___ Exercise data

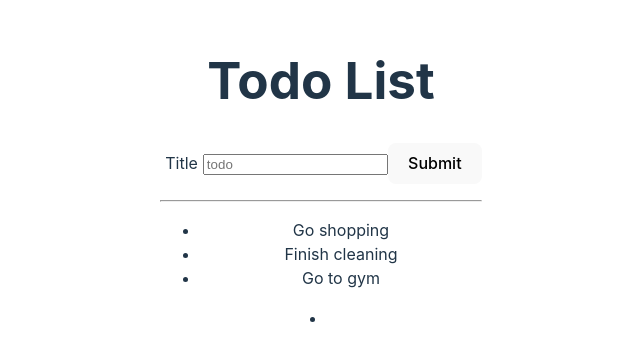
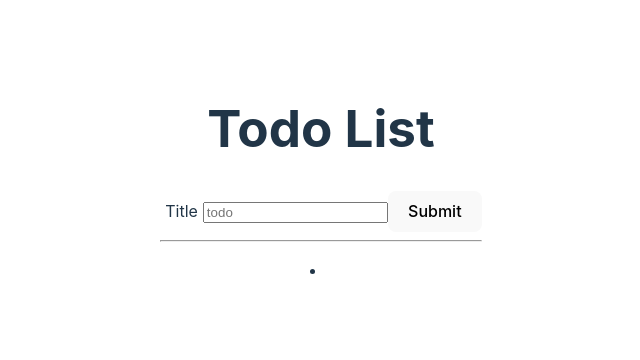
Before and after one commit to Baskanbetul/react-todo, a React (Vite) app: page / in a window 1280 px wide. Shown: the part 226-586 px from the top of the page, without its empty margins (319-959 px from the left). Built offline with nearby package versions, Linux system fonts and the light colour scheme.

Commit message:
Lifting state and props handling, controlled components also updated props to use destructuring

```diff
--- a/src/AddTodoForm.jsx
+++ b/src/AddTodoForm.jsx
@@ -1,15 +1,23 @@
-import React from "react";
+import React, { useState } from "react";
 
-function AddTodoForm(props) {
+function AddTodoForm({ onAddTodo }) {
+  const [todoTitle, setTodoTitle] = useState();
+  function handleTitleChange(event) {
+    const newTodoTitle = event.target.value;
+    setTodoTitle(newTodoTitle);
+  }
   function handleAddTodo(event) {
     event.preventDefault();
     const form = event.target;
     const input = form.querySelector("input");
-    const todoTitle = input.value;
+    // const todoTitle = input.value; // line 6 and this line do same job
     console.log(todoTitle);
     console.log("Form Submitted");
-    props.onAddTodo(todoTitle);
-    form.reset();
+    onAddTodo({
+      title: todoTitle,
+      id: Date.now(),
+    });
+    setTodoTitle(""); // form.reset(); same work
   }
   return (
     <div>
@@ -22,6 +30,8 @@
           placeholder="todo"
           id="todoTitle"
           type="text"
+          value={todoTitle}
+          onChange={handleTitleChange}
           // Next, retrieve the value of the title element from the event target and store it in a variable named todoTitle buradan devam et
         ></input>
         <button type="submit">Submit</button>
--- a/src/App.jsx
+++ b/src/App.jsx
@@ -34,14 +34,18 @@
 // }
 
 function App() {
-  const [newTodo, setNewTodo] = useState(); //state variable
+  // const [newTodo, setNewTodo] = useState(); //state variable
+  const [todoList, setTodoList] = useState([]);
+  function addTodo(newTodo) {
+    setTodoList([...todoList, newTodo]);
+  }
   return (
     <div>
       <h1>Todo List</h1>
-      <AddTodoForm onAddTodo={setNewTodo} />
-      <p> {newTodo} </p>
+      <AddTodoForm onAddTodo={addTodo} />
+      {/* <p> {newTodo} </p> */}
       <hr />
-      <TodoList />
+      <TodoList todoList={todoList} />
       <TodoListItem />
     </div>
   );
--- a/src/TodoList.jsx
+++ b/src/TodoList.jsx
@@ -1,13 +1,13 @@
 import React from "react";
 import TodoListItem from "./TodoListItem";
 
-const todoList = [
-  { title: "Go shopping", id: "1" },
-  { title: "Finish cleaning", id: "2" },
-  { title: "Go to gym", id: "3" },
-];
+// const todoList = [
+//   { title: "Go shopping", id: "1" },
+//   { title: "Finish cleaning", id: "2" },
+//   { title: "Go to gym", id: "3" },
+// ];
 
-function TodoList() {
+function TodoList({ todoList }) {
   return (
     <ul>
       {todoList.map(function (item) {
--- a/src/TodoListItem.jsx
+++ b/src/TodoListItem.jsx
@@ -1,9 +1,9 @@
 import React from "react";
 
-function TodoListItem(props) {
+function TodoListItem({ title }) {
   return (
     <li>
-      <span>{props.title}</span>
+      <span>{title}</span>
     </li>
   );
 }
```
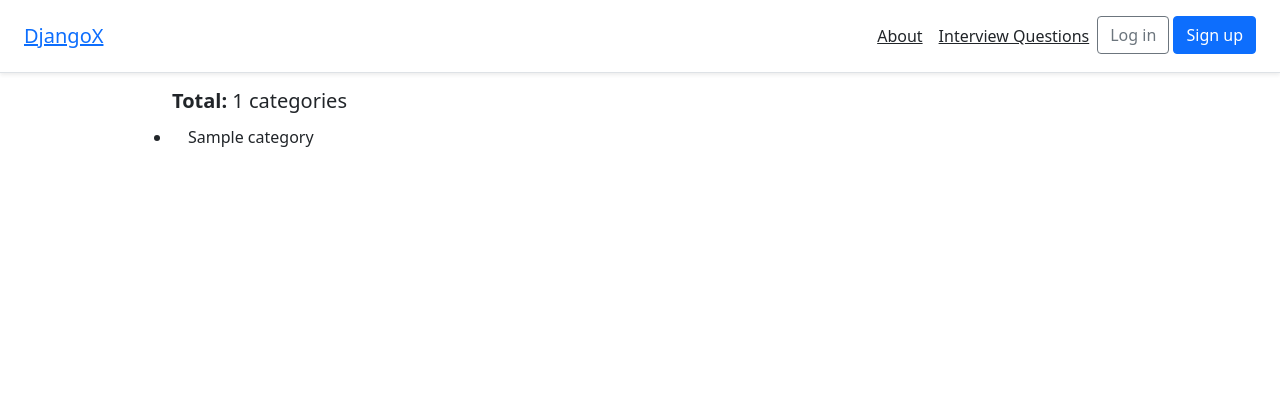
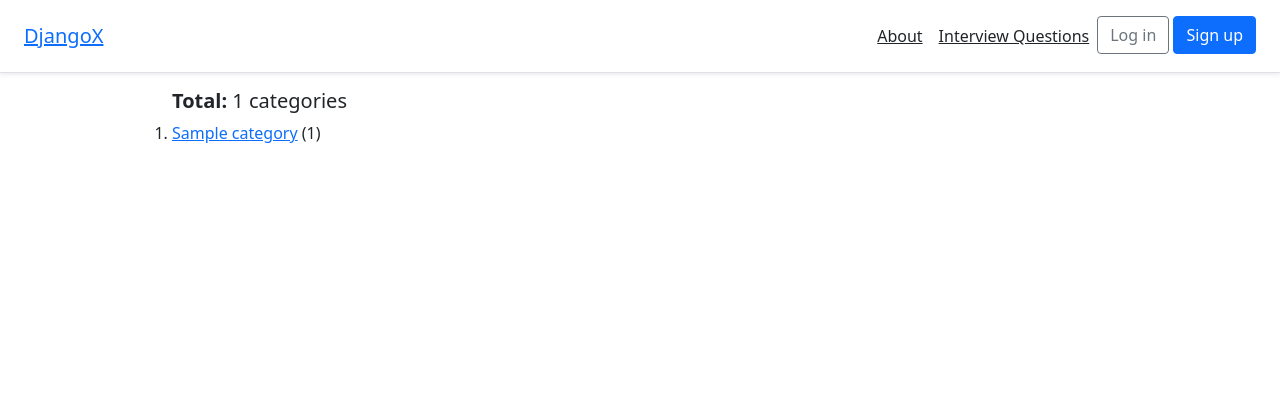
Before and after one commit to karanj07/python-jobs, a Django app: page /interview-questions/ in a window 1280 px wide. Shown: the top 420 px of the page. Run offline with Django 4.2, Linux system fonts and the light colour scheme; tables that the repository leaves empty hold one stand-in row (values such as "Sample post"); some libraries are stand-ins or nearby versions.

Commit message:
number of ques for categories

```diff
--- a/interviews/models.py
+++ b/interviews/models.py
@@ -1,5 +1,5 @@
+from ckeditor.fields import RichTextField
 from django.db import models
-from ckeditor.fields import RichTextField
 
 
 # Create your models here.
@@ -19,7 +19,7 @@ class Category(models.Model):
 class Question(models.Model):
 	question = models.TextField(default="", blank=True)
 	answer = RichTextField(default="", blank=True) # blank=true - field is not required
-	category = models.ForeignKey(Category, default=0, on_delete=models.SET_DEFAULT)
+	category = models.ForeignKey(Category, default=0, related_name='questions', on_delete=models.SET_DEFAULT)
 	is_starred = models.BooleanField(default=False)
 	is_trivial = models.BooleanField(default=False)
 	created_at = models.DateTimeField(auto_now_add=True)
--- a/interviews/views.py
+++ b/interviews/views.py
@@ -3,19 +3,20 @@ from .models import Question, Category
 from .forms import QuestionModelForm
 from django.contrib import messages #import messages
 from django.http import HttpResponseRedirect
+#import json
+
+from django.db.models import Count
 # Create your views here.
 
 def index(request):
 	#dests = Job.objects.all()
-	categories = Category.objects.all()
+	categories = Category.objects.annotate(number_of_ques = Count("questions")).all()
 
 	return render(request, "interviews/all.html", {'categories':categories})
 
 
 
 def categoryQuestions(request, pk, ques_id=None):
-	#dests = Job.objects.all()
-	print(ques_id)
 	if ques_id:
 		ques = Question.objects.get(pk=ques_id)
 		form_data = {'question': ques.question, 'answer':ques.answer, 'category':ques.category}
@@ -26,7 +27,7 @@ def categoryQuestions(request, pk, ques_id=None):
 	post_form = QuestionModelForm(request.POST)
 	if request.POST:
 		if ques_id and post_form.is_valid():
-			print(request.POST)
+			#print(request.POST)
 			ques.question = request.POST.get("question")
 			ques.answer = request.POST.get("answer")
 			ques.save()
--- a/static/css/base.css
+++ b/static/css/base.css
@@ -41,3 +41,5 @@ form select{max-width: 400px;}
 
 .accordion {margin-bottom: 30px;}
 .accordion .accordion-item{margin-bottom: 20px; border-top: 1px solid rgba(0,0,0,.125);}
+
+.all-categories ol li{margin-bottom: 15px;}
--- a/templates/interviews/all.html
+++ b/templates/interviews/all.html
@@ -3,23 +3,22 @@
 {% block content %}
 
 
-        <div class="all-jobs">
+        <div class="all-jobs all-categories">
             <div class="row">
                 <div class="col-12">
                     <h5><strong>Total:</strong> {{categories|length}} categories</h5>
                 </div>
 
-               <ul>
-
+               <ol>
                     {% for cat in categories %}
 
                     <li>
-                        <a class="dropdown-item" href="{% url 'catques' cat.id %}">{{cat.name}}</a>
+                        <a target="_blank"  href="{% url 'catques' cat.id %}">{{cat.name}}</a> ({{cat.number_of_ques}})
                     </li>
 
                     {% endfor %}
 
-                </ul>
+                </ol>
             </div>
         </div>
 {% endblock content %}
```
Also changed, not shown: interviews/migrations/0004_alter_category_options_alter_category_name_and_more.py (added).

______

### Aim of the task:
In the records above, find every line with the word "TodoListItem" and copy it.

### Problem solution:
       <TodoListItem />
 import TodoListItem from "./TodoListItem";
--- a/src/TodoListItem.jsx
+++ b/src/TodoListItem.jsx
-function TodoListItem(props) {
+function TodoListItem({ title }) {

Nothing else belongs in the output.